Which is not, in turns out, another way of saying “sea bent”. When Bond leaves the sub to swim after Largo, he has a big number one painted on his wet suit – which would surely make him quite a target. In the book, he's in a standard black wetsuit, but the film puts the villains in black and the goodies in friendlier orange. Bond doesn't even wear the leggings – and the more naked he is as he goes into battle, the cooler he seems.

I said of Casino Royale that it's the villains who have the gadgets – and, effectively, cheat. But Thunderball is most like the films in giving Bond a lot of cool toys and vehicles to call on when he needs them. Again, I think Bond's at his best when being smart against the odds, without this Batman-like gadgetry.

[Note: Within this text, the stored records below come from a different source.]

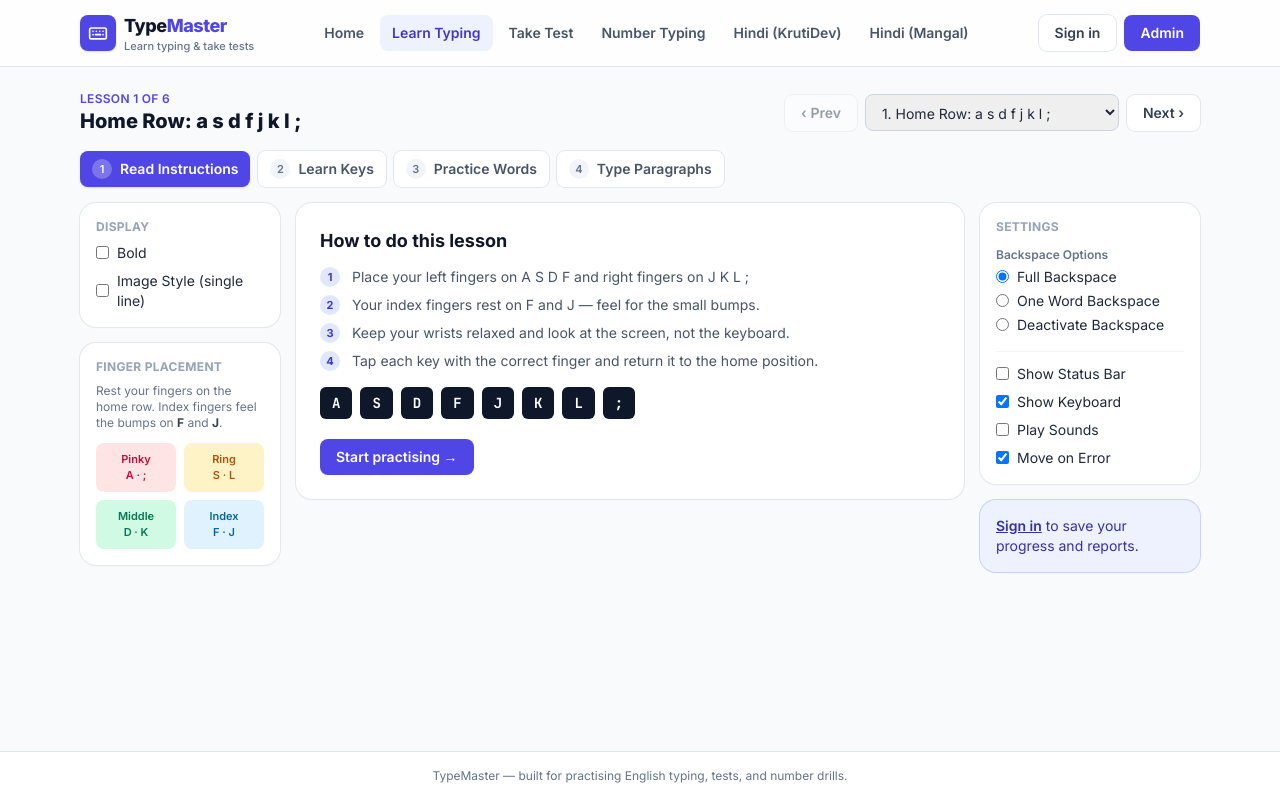
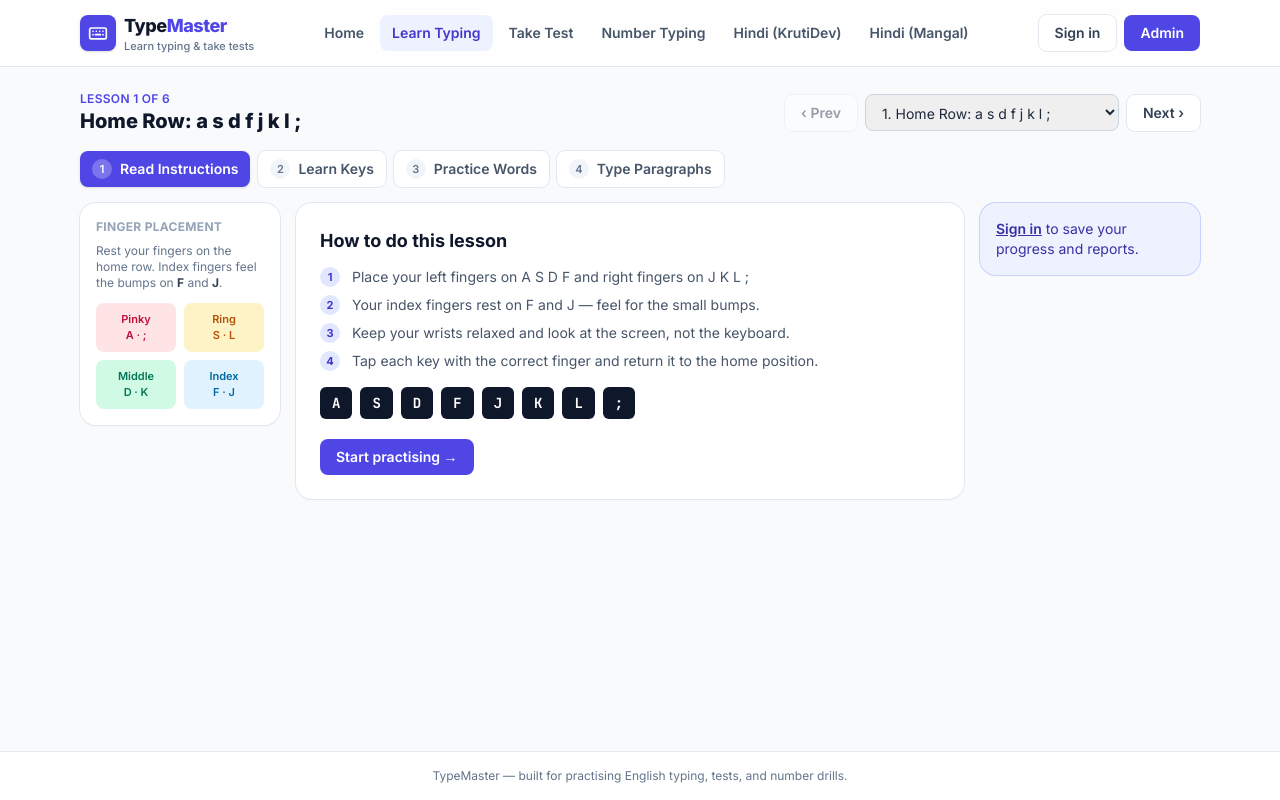
Before and after one commit to mohanitl217/typingwebsite, a React (Vite) app: page /learn/home-row-1 in a window 1280 px wide. Built offline with nearby package versions, Linux system fonts and the light colour scheme.

Commit message:
Hide Display and Settings panels on Read Instructions stage

```diff
--- a/src/pages/LearnTyping.tsx
+++ b/src/pages/LearnTyping.tsx
@@ -161,6 +161,8 @@
       <div className="grid gap-4 lg:grid-cols-[200px_1fr_220px]">
         {/* Left: font + finger guide */}
         <aside className="space-y-4">
+          {/* Display options are hidden while reading instructions */}
+          {stage !== 0 && (
             <div className="card p-4">
               <div className="text-xs font-bold uppercase tracking-wide text-slate-400">Display</div>
               <label className="mt-2 flex items-center gap-2 text-sm">
@@ -176,6 +178,7 @@
                 Image Style (single line)
               </label>
             </div>
+          )}
           {/* Finger placement guidance is only relevant while reading instructions */}
           {stage === 0 && <FingerGuide lessonKeys={lesson.keys} />}
         </aside>
@@ -282,6 +285,8 @@
 
         {/* Right: settings */}
         <aside className="space-y-4">
+          {/* Settings are hidden while reading instructions */}
+          {stage !== 0 && (
           <div className="card p-4">
             <div className="text-xs font-bold uppercase tracking-wide text-slate-400">Settings</div>
 
@@ -343,6 +348,7 @@
               </label>
             </div>
           </div>
+          )}
 
           {!getStoredUser() && (
             <div className="card bg-brand-50 p-4 text-sm text-brand-800 ring-brand-200">
```
Lines whose indentation alone changed are shown as unchanged.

On the whole, the films follow Fleming's book. Both films split Domino in two. Domino is a nice, demure girl who'd never drive dangerously. And then there's Fiona Volpe and Fatima Blush – bad girls who die not long after Bond's shagged them.

But a lot of the cool sense of humour and innuendo in the films is Fleming's. Some of it edges of the filthy, as when Domino treads on a poisonous spine and Bond offers to help eat out the poison.
“This is the first time I've eaten a woman. They're rather good”.
Ibid., p. 184.
The film has Bond and Domina make love underwater rather than in a beach hut, which I'm informed by a diving chum isn't possible (cos man bits shrivel up in cold water).

The other big change is that Blofeld doesn't have a cat in the book – when we don't see the man's face in From Russia With Love and Thunderball, the cat makes him much more identifiable.

Blofeld's a great and intriguing character, introduced as a big deal at the start of the book, then vanishing halfway through (except for a couple of phonecalls to update him on progress). That's nicely done – creating a sense of scale that reaches wider than book and promising a rematch. Looking forward to the next adventure is something new to the series (where From Russia With Love killed off Bond. It's what the films will do, but here with a slight twist:

The end of Thunderball, but Blofeld will return...

1 comment:

Clemmo said...

Very much enjoying your Bondathon. I like to think that you are reading these books so I don't have to.